I’m sharing two summary results below and a few prompt questions RE: benefits in special patient sub-populations and benefits of long-term follow up. Would love to hear your thoughts and reactions!
🧠 Eli Lilly and Company reported results that its Alzheimer’s investigational biologic donanemab showed positive results in a pivotal Phase III study. A patient sub-population saw a slow-down of cognitive decline by 35%, with the overall trial population seeing an average cognitive decline of 22%. Both are impactful results — if you’re an Alzheimer’s patient or their caregiver, you would see noticeable positive changes — but the sub-population seeing the better results (the “super-responders”) is quite intriguing. Looks like Alzheimer’s research will increasingly focus on targeted segmentation (progression stage, molecular profile, etc.), similar to what we’ve seen happen in oncology.

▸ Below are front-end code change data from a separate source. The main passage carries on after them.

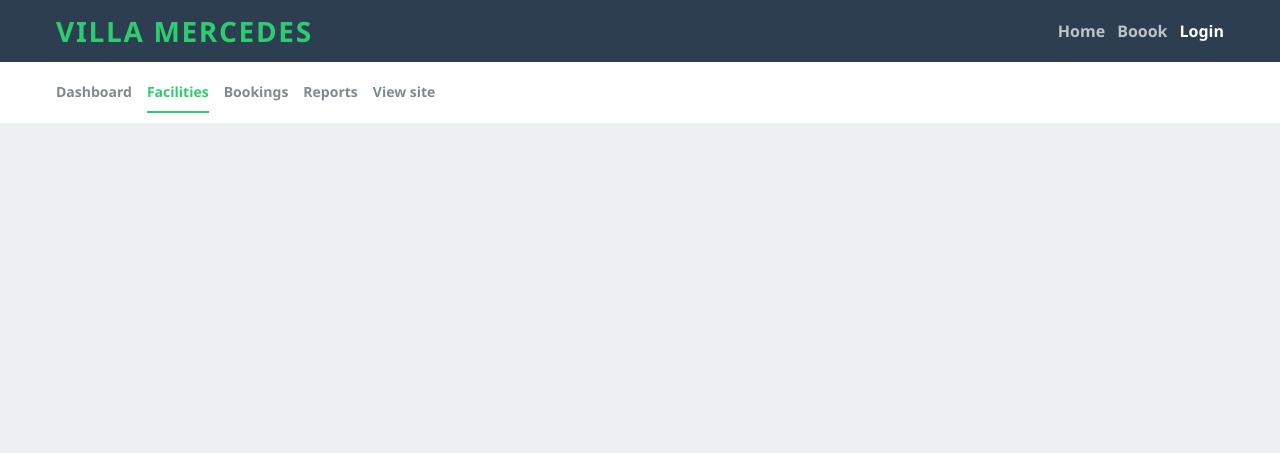
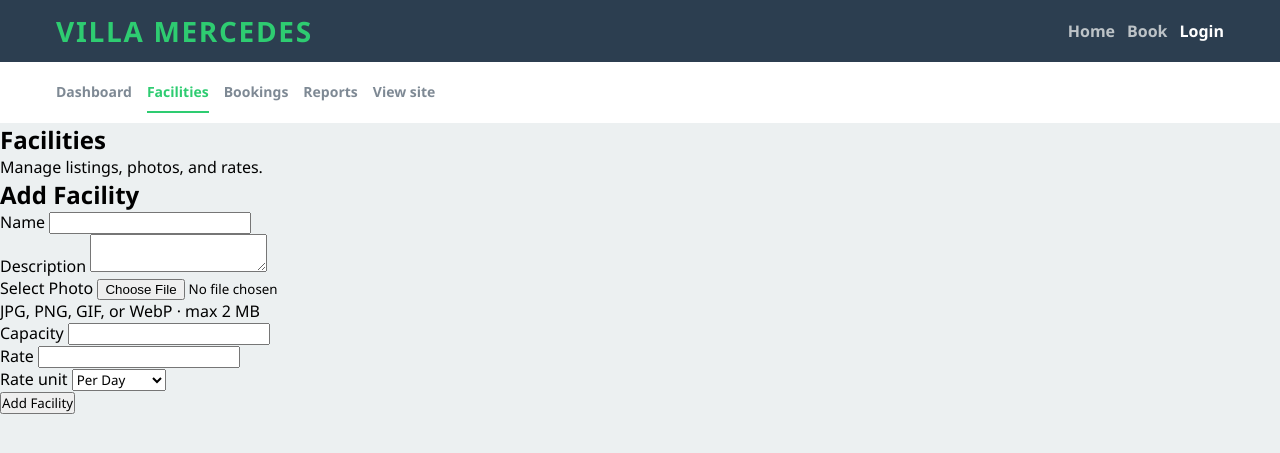
Before and after one commit to NazuChomp/villa-mercedes, a PHP site: page /admin/facilities.php in a window 1280 px wide. Shown: the top 453 px of the page. Run offline with PHP 8.4, Linux system fonts and the light colour scheme; tables that the repository leaves empty or names only in its code hold one stand-in row (values such as "Sample post").

Commit message:
feat: add form for adding facilities

```diff
--- a/admin/facilities.php
+++ b/admin/facilities.php
@@ -5,6 +5,17 @@ require_once '../database/database.php';
 $currentPage = basename($_SERVER['PHP_SELF']);
 
 $conn =connection();
+
+$editId = isset($_GET['edit']) ? (int)$_GET['edit'] : null;
+$editRow = null;
+
+if ($editId) {
+    $editStmt = $conn->prepare("SELECT * FROM facilities WHERE id = ?");
+    $editStmt->bind_param("i", $editId);
+    $editStmt->execute();
+    $editRow = $editStmt->get_result()->fetch_assoc();
+}
+
 $stmt = $conn->prepare("SELECT * FROM facilities");
 $stmt->execute();
 $result = $stmt->get_result();
@@ -28,7 +39,7 @@ $status = 'Occupied';
         <a href="<?= e(url('index.php')) ?>" class="brand-label">Villa Mercedes</a>
         <div class="header-nav">
             <a href="<?= e(url('index.php')) ?>" class="<?= $currentPage === 'index.php' ? 'is-active' : '' ?>">Home</a>
-            <a href="<?= e(url('book.php')) ?>" class="<?= $currentPage === 'book.php' ? 'is-active' : '' ?>">Boook</a>
+            <a href="<?= e(url('book.php')) ?>" class="<?= $currentPage === 'book.php' ? 'is-active' : '' ?>">Book</a>
             <a href="<?= e(url('login.php')) ?>" class="<?= e('is-active') ?>">
                 <?= isset($_SESSION['user']) ? 'Dashboard Management' : 'Login' ?>
             </a>
@@ -46,5 +57,57 @@ $status = 'Occupied';
     </div>
 </nav>
 
+<main class="facility-main">
+    <div class="page-head">
+        <div>
+            <h2>Facilities</h2>
+            <p>Manage listings, photos, and rates.</p>
+        </div>
+        <?php if ($editRow): ?>
+            <a class="cancel-btn btn" href="<?= e(url('admin/bookings.php')) ?>">Cancel edit</a>
+        <?php endif; ?>
+    </div>
+
+    <div class="form-facilities-wrapper">
+        <div class="facility-form">
+            <h2><?= !$editRow ? 'Add Facility' : 'Edit Facility' ?></h2>
+            <form action="" method="post">
+                <?php if ($editRow): ?>
+                    <input type="hidden" name="booking_id" value="<?= $editRow['id'] ?>">
+                <?php endif; ?>
+                <div class="form-row">
+                    <label for="name">Name</label>
+                    <input type="text" name="name" id="name">
+                </div>
+                <div class="form-row">
+                    <label for="description">Description</label>
+                    <textarea name="description" id="description"></textarea>
+                </div>
+                <div class="form-row">
+                    <label for="facility_photo" class="btn photo-btn">Select Photo</label>
+                    <input type="file" name="facilit_photo" id="facility_photo">
+                    <p>JPG, PNG, GIF, or WebP · max 2 MB</p>
+                </div>
+                <div class="form-row">
+                    <label for="capacity">Capacity</label>
+                    <input type="number" name="capacity" id="capacity">
+                </div>
+                <div class="form-row">
+                    <label for="rate">Rate</label>
+                    <input type="number" name="rate" id="rate">
+                </div>
+                <div class="form-row">
+                    <label for="rate_unit">Rate unit</label>
+                    <select name="rate_unit" id="rate_unit">
+                        <option value="Per Day">Per Day</option>
+                        <option value="Per Session">Per Session</option>
+                    </select>
+                </div>
+                <button type="submit">Add Facility</button>
+            </form>
+        </div>
+    </div>
+</main>
+
 </body>
 </html>
```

💡Prompt questions: It’s almost impossible (and, frankly, impractical) to collect every data element that might distinguish super-responders from non-responders in a trial. 1) How should the industry think about incorporating prospective and retrospective real-world data (e.g., medical histories) to help generate hypotheses for better understanding super-responder populations? 2) What *new* data elements (e.g., imaging, genetic sequencing, protein expression/localization) would you collect if you were to do a follow-up study on a super-responder population?
🦠GSK was granted FDA approval for its RSV vaccine today for a patient population of 60 years and older. This is an exciting development for public health, and I look forward to the Centers for Disease Control and Preventionanalysis and recommendations coming this summer. RSV infections pose significant risks for both elderly adults and children, so I look forward to how this and other RSV vaccine candidate approvals expand the patient population where these interventions are approved.
💡Prompt questions: 1) How do we get vaccine administration to more individuals where the intervention is approved? A certain level of vaccination will be needed to determine both long term vaccine efficacy and population level effects. 2) In a universe where more individuals are given access to RSV vaccines, I’m curious about the safety and efficacy of these vaccines in pregnant people. If a newborn can get significant protection at birth, that could be incredibly impactful for the neonatal / children population. How do we test this safely, effectively, and quickly, given pregnancy is often an exclusion criteria in trials?